Plan to stick with the language long term - 3 years or more, and much longer to 'master' it.
Start by learning the basics of the language, not by trying to make a game with the language.
Then make simple 2D games with the language that take 2-3 months each, expanding your knowledge of the language.
Ask questions, experiment, and stick with it - there will be plenty of obstacles, confusion, and annoyances that stall your progress - bugs that take you a week or more to solve, problems with tools, weird illegible error messages. But you'll get past those. Ask questions on the forums, but only after first trying yourself, then googling, then trying some more.
The particular language you start with doesn't matter as much as you might think, as long as it's one of the main commonly-used languages. It's much more important to choose and stick with a language for several years (even when the internet tells you language X is dying, and language Y is the great new thing - ignore that, you aren't being left behind or missing out). Once you learn one language (several years), you can pick up the basics of other languages in a matter of days, weeks, or months (but mastering it takes longer), so later switching won't be a problem. You'll eventually learn multiple languages, and even use multiple languages in a single project if the project is large enough to require it.

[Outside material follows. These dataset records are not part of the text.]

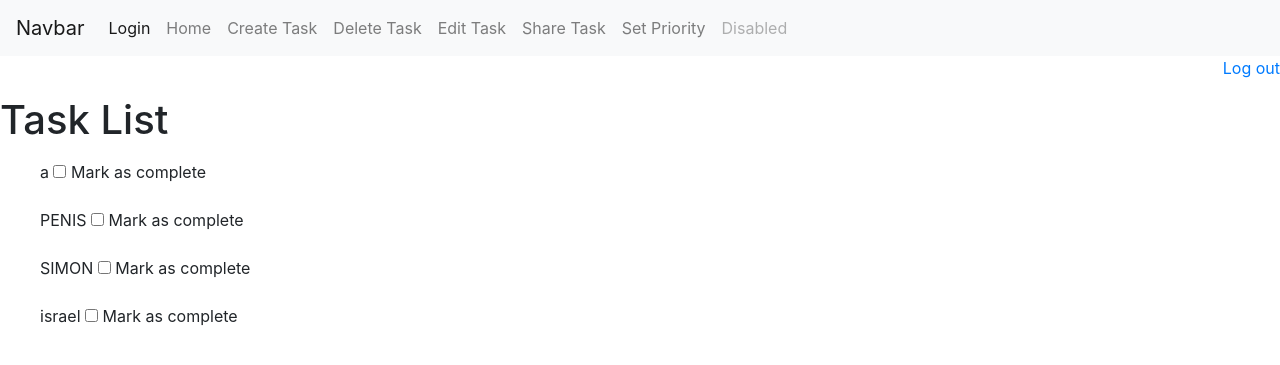
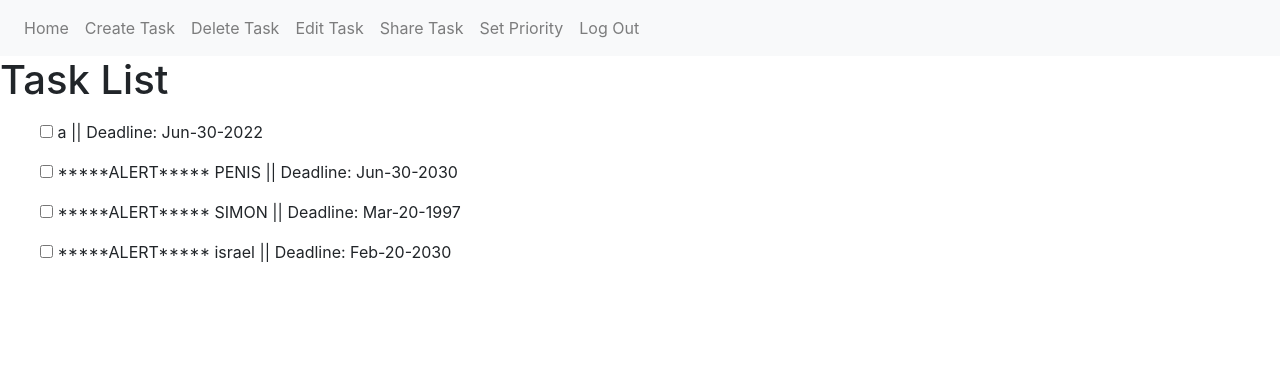
Before and after one commit to ZetaVII/Task-Manager-App, a Flask app: page /overview in a window 1280 px wide. Shown: the top 365 px of the page. Run offline with Flask 2, Linux system fonts and the light colour scheme; a user stored in the database is signed in; data comes from the database, SQL or seed files in the repository; both versions use the stored data as it was after the commit; some libraries are stand-ins or nearby versions.

Commit message:
Update
- Split base.html into two separate files: one for if user is not logged in and vice versa. Changed to base_loggedIn.html for routes that require @login
- Added reminder attribute to Task and viewable in overview.html
- Added form reminder option in create and edit task
- Changed the list variable in overview to be a dictionary when passed to html

```diff
--- a/app/forms.py
+++ b/app/forms.py
@@ -26,14 +26,8 @@ class OverviewForm(FlaskForm):
     ----------
     complete : BooleanField
         Checkbox for user to mark task as complete.
-    createtask : SubmitField
-        Button to make a new task.
-    deletetask : SubmitField
-        Button to delete a task.
     """
     complete = BooleanField('Mark as complete')
-    createtask = SubmitField('Create Task')
-    deletetask = SubmitField('Delete Task')
 
 class NewTaskForm(FlaskForm):
     """
@@ -53,7 +47,9 @@ class NewTaskForm(FlaskForm):
     title = StringField('Title', validators = [DataRequired()])
     description = StringField('Description')
     create = SubmitField('Create')
-    date = DateField('Finish by (mm/dd/yyyy)', format=('%m/%d/%Y'))
+    date = DateField('*Required: Finish by (mm/dd/yyyy)', format=('%m/%d/%Y'))
+    reminder = BooleanField("Flash Reminder")
+
 
 class DeleteTaskForm(FlaskForm):
     """
@@ -101,6 +97,7 @@ class EditTaskForm(FlaskForm):
     title = StringField("Title", validators=[DataRequired()])
     description = StringField("Description")
     save = SubmitField("Save changes")
+    reminder = BooleanField("Flash Reminder")
 
 class FindTaskForm(FlaskForm):
     """
--- a/app/routes.py
+++ b/app/routes.py
@@ -46,7 +46,7 @@ def login():
         login_user(user)
         return redirect('/overview')
 
-    return render_template("login.html", title="SIGN IN", form=form)
+    return render_template("login.html", title="Sign In", form=form)
 
 @app.route('/overview', methods=['GET', 'POST'])
 @login_required
@@ -57,18 +57,18 @@ def overview():
     Display all existing tasks in a list. Provide options for creating, deleting, and
     editing tasks along with other options for interacting with tasks.
 
-    Parameters
-    ----------
-
     Returns
     -------
     Render the overview.html template.
     """
     form = OverviewForm()
-    list = []
+    taskList = []
     for task in current_user.tasks:
-        list.append(task.title)
-    return render_template('overview.html', title='Account Overview', form=form, list=list)
+        if task.reminder == 1:
+            taskList.append({"Title":task.title, "Reminder":True, "Deadline":task.deadline})
+        else:
+            taskList.append({"Title": task.title, "Deadline":task.deadline})
+    return render_template('overview.html', title='Account Overview', form=form, list=taskList)
 
 @app.route('/logout', methods=['GET', 'POST'])
 @login_required
@@ -115,14 +115,14 @@ def createtask():
             return redirect('/createtask')
 
         if form.description.data is not None:
-            newtasks = Task(title=form.title.data, description=form.description.data, user_id=current_user.id)
+            newtasks = Task(title=form.title.data, description=form.description.data, user_id=current_user.id, reminder = form.reminder.data)
             if form.date.data is not None:
                 newtasks.setDeadline(form.date.data.strftime("%b-%d-%Y"))
             current_user.tasks.append(newtasks)
             db.session.add(newtasks)
             db.session.commit()
         else:
-            newtasks = Task(title=form.title.data, user_id=current_user.id)
+            newtasks = Task(title=form.title.data, user_id=current_user.id, reminder = form.reminder.data)
             if form.date.data is not None:
                 newtasks.setDeadline(form.date.data.strftime("%b-%d-%Y"))
             current_user.tasks.append(newtasks)
@@ -179,6 +179,7 @@ def editTask():
             flash('Title already taken.')
             return redirect('/edittask')
         tk.title = form.title.data
+        tk.reminder = form.reminder.data
         if form.description.data is not None:
             tk.description = form.description.data
         db.session.commit()
--- a/app/templates/base.html
+++ b/app/templates/base.html
@@ -8,35 +8,16 @@
         </head>
         <body>
                 <nav class="navbar navbar-expand-lg navbar-light bg-light">
-                        <a class="navbar-brand" href="#">Navbar</a>
                         <button class="navbar-toggler" type="button" data-toggle="collapse" data-target="#navbarNav" aria-controls="navbarNav" aria-expanded="false" aria-label="Toggle navigation">
                           <span class="navbar-toggler-icon"></span>
                         </button>
                         <div class="collapse navbar-collapse" id="navbarNav">
                           <ul class="navbar-nav">
-                            <li class="nav-item active">
-                              <a class="nav-link" href="{{ url_for('login') }}"> Login <span class="sr-only">(current)</span></a>
+                            <li>
+                                <a class="nav-link" href="{{ url_for('login') }}"> Login <span class="sr-only">(current)</span></a>
                             </li>
-                            <li class="nav-item">
-                              <a class="nav-link" href="{{ url_for('overview') }}">Home</a>
-                            </li>
-                            <li class="nav-item">
-                              <a class="nav-link" href="{{ url_for('createtask') }}">Create Task</a>
-                            </li>
-                            <li class="nav-item">
-                              <a class="nav-link" href="{{ url_for('deletetask') }}">Delete Task</a>
-                            </li>
-                            <li class="nav-item">
-                              <a class="nav-link" href="{{ url_for('findTask') }}">Edit Task</a>
-                            </li>
-                            <li class="nav-item">
-                              <a class="nav-link" href="{{ url_for('shareTask') }}">Share Task</a>
-                            </li>
-                            <li class="nav-item">
-                              <a class="nav-link" href="{{ url_for('setPriority') }}">Set Priority</a>
-                            </li>
-                            <li class="nav-item">
-                              <a class="nav-link disabled" href="#">Disabled</a>
+                            <li>
+                                <a class="nav-link" href="{{ url_for('register') }}"> Register <span class="sr-only">(current)</span></a>
                             </li>
                           </ul>
                         </div>
--- /dev/null
+++ b/app/templates/base_loggedIn.html
@@ -0,0 +1,51 @@
+<html>
+        <head>
+                <link rel="stylesheet" href="https://stackpath.bootstrapcdn.com/bootstrap/4.3.1/css/bootstrap.min.css" integrity="sha384-ggOyR0iXCbMQv3Xipma34MD+dH/1fQ784/j6cY/iJTQUOhcWr7x9JvoRxT2MZw1T" crossorigin="anonymous">
+
+                {% if title %}
+                <title> {{title}} </title>
+                {% endif %}
+        </head>
+        <body>
+                <nav class="navbar navbar-expand-lg navbar-light bg-light">
+                        <button class="navbar-toggler" type="button" data-toggle="collapse" data-target="#navbarNav" aria-controls="navbarNav" aria-expanded="false" aria-label="Toggle navigation">
+                          <span class="navbar-toggler-icon"></span>
+                        </button>
+                        <div class="collapse navbar-collapse" id="navbarNav">
+                          <ul class="navbar-nav">
+                            <li class="nav-item">
+                              <a class="nav-link" href="{{ url_for('overview') }}">Home</a>
+                            </li>
+                            <li class="nav-item">
+                              <a class="nav-link" href="{{ url_for('createtask') }}">Create Task</a>
+                            </li>
+                            <li class="nav-item">
+                              <a class="nav-link" href="{{ url_for('deletetask') }}">Delete Task</a>
+                            </li>
+                            <li class="nav-item">
+                              <a class="nav-link" href="{{ url_for('findTask') }}">Edit Task</a>
+                            </li>
+                            <li class="nav-item">
+                              <a class="nav-link" href="{{ url_for('shareTask') }}">Share Task</a>
+                            </li>
+                            <li class="nav-item">
+                              <a class="nav-link" href="{{ url_for('setPriority') }}">Set Priority</a>
+                            </li>
+                            <li class="nav-item">
+                              <a class="nav-link" href="{{ url_for('logout') }}">Log Out</a>
+                            </li>
+                          </ul>
+                        </div>
+                </nav>
+                {% for msg in get_flashed_messages() %}
+                        <li> {{ msg }} </li>
+                {% endfor %}
+
+                {% block content %}
+                {% endblock %}
+
+                <script src="https://code.jquery.com/jquery-3.3.1.slim.min.js" integrity="sha384-q8i/X+965DzO0rT7abK41JStQIAqVgRVzpbzo5smXKp4YfRvH+8abtTE1Pi6jizo" crossorigin="anonymous"></script>
+                <script src="https://cdnjs.cloudflare.com/ajax/libs/popper.js/1.14.7/umd/popper.min.js" integrity="sha384-UO2eT0CpHqdSJQ6hJty5KVphtPhzWj9WO1clHTMGa3JDZwrnQq4sF86dIHNDz0W1" crossorigin="anonymous"></script>
+                <script src="https://stackpath.bootstrapcdn.com/bootstrap/4.3.1/js/bootstrap.min.js" integrity="sha384-JjSmVgyd0p3pXB1rRibZUAYoIIy6OrQ6VrjIEaFf/nJGzIxFDsf4x0xIM+B07jRM" crossorigin="anonymous"></script>
+        </body>
+</html>
--- a/app/templates/deletetask.html
+++ b/app/templates/deletetask.html
@@ -1,4 +1,4 @@
-{% extends "base.html" %}
+{% extends "base_loggedIn.html" %}
 
 {% block content %}
 <h1>Delete Task </h1>
--- a/app/templates/edittask.html
+++ b/app/templates/edittask.html
@@ -1,4 +1,4 @@
-{% extends "base.html" %}
+{% extends "base_loggedIn.html" %}
 
 {% block content %}
 <h1> {{title}} </h1>
@@ -12,6 +12,7 @@
         {{ form.description.label }} <br>
         {{ form.description(size=32) }}
     <p>
+        {{ form.reminder() }} {{form.reminder.label}} <br>
         {{ form.save() }}
     </p>
 </form>
--- a/app/templates/findtask.html
+++ b/app/templates/findtask.html
@@ -1,4 +1,4 @@
-{% extends "base.html" %}
+{% extends "base_loggedIn.html" %}
 
 {% block content %}
 <h1> {{title}} </h1>
--- a/app/templates/overview.html
+++ b/app/templates/overview.html
@@ -1,17 +1,17 @@
-{% extends "base.html" %}
+{% extends "base_loggedIn.html" %}
 
 {% block content %}
         <form action = "" method = "post" novalidate>
         {{ form.hidden_tag() }}
-        <p align="right">
-                <a href="{{ url_for('logout') }}"> Log out </a>
-        </p>
         <h1> Task List </h1>
         <p>
                 {% for task in list %}
                         <ul>
-                                {{ task }}
-                                {{ form.complete() }} {{ form.complete.label }}
+                                <p>{{ form.complete() }}
+                                {% if "Reminder" in task %}
+                                *****ALERT*****
+                                {% endif %} {{ task["Title"] }} || Deadline: {{ task["Deadline"]}}
+                                </p>
                         </ul>
                 {% endfor %}
         </p>
--- a/app/templates/setpriority.html
+++ b/app/templates/setpriority.html
@@ -1,4 +1,4 @@
-{% extends "base.html" %}
+{% extends "base_loggedIn.html" %}
 
 {% block content %}
 <h1> {{title}} </h1>
--- a/app/templates/share.html
+++ b/app/templates/share.html
@@ -1,4 +1,4 @@
-{% extends "base.html" %}
+{% extends "base_loggedIn.html" %}
 
 {% block content %}
 <h1> {{title}} </h1>
```
Also changed, not shown: app/models.py (+18 -6 lines), app/templates/login.html (+3 -4 lines), app/templates/newtask.html (+5 -2 lines), app/app.db.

But switching languages in the middle of learning your first one disrupts your learning, keeping you from really going 'deep' in programming, only learning the surface-syntax of each language. Once you get through the syntax and a few language-specific features, 80% of programming languages have ideas and concepts and knowledge in common with each other. The languages focus on different key areas, or focus on key problem-domains as a specialized language for certain types of tasks, but most languages share a huge amount in common with other languages.
Once you choose what language you will start with, after some basic research, I suggest learning by buying two books (used or new, or borrow from the library), written within the past 3 years (so it's not outdated knowledge), both books focusing fully on your language (not on "Game programming", or "Architecture", or "Engineering", or "Design" - just focused on the language itself). One book should be a heavy text-book that you work through chapter by chapter. The other should be a more 'fun' book that you can flip through on the couch. Supplement those two books with online articles and tutorials, and by asking and asking questions on these forums.
You won't find the perfect book, so don't worry too much. Just make sure it's written after 2010 and focused on learning the core basics of your language, not on trying to make games. Suggestions on books, once you choose your language, are definitely worth asking for - but if someone learned programming 20 years ago, be careful that they aren't suggesting the "really good" book that they learned from from way back then.
Edited by Servant of the Lord, 02 December 2013 - 07:04 PM.